What the task requires
The number of lines holding "changed" is all you should give; count them in the records below.

Records for this exercise
________
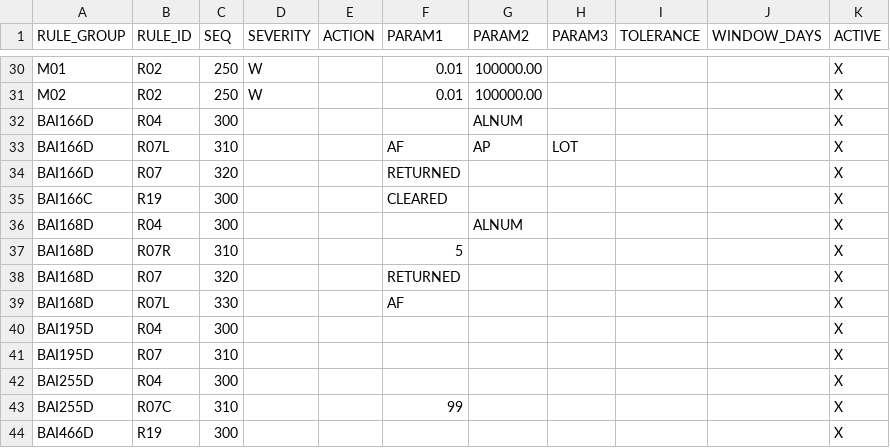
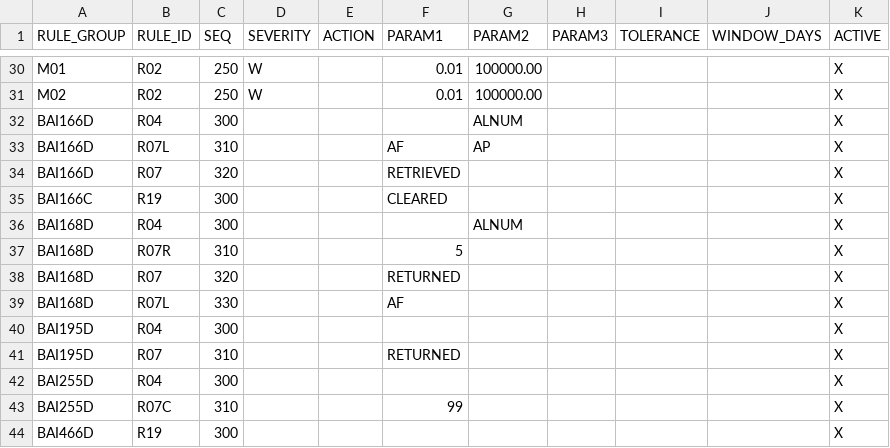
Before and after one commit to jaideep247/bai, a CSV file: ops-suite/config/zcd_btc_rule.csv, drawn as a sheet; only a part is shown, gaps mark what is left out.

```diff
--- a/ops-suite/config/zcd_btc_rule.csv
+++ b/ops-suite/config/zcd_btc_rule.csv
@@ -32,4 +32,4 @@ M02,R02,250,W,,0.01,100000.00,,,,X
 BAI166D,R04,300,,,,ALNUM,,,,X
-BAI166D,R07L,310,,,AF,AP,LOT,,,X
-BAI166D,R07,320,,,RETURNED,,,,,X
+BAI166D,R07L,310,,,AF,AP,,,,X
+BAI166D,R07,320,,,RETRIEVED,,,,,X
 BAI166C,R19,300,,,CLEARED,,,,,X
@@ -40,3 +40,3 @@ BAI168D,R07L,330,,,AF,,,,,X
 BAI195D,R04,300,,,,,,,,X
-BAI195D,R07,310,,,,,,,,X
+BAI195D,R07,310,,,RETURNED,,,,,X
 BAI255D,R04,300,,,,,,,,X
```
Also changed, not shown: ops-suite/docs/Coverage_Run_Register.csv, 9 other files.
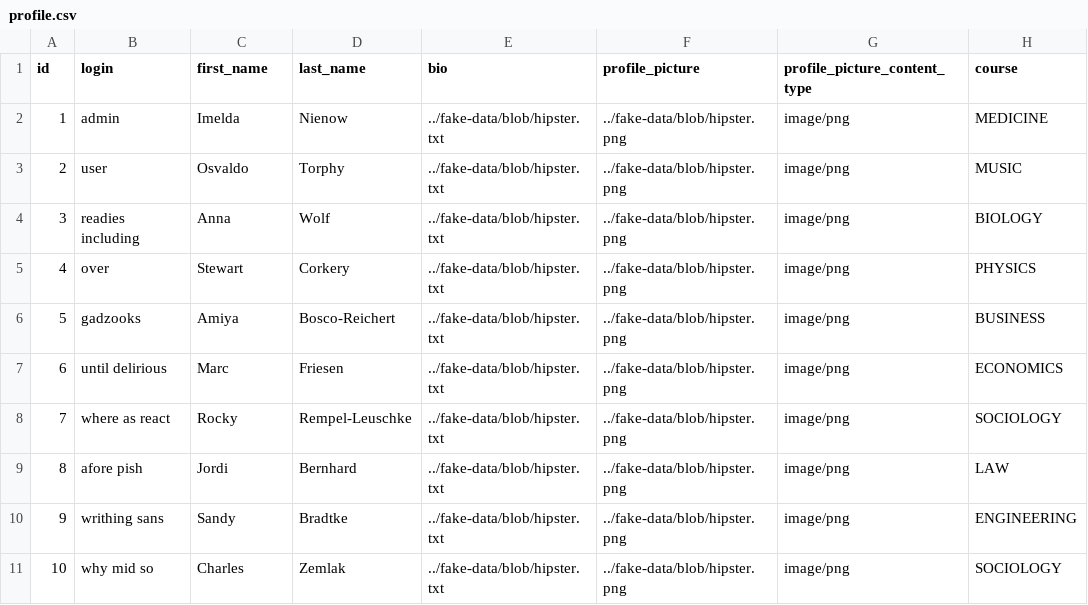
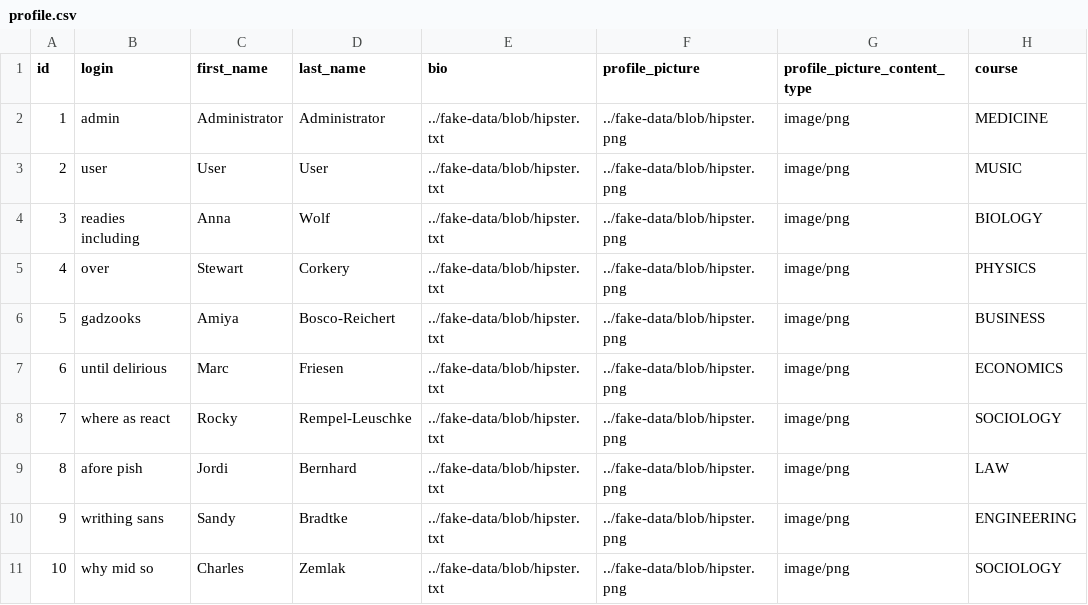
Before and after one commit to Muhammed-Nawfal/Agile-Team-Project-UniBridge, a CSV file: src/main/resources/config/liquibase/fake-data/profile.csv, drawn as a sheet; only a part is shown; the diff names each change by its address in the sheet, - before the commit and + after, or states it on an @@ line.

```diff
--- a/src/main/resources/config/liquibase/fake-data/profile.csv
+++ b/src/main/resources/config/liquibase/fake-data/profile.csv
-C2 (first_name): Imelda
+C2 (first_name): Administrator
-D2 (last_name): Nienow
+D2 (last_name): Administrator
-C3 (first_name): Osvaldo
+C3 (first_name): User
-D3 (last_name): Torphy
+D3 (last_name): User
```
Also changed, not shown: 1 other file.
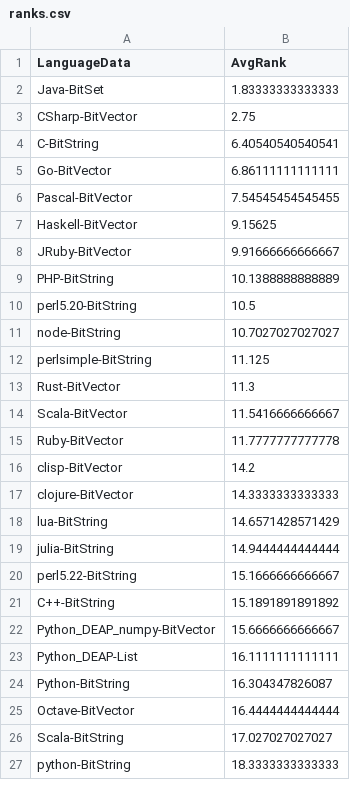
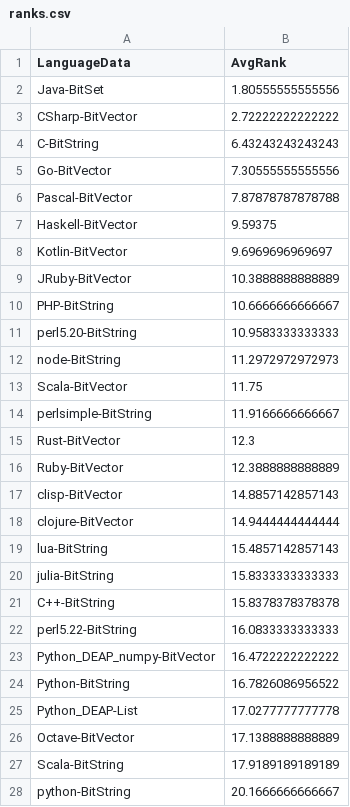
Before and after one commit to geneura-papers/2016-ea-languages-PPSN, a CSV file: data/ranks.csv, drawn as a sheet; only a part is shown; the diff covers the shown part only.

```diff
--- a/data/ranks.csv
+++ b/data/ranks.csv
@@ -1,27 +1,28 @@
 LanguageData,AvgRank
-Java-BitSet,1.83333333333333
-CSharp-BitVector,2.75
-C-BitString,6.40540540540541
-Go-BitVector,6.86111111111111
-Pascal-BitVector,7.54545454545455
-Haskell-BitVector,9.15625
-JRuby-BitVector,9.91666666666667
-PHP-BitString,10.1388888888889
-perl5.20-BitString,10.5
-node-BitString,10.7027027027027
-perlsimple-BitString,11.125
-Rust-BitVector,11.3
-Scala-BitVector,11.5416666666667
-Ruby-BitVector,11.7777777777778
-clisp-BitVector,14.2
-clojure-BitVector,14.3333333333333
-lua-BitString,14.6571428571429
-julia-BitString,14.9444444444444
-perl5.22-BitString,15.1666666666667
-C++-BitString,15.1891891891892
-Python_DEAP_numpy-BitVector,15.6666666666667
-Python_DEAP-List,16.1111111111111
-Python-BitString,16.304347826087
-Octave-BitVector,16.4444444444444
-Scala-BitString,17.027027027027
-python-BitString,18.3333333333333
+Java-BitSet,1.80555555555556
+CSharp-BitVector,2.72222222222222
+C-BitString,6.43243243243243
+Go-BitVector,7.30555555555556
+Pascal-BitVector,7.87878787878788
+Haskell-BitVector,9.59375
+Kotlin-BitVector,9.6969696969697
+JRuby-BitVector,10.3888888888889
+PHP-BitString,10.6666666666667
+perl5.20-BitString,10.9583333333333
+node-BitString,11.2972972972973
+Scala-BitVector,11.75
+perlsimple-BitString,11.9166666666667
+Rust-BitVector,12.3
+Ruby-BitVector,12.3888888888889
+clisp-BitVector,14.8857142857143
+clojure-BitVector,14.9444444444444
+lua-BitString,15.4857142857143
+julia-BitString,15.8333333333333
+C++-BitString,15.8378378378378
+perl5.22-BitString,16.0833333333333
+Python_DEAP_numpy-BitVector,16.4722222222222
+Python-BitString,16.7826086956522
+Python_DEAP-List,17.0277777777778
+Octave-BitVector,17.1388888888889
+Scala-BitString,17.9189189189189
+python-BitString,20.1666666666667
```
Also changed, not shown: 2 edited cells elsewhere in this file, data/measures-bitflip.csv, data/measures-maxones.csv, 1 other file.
________
Output of the exercise
3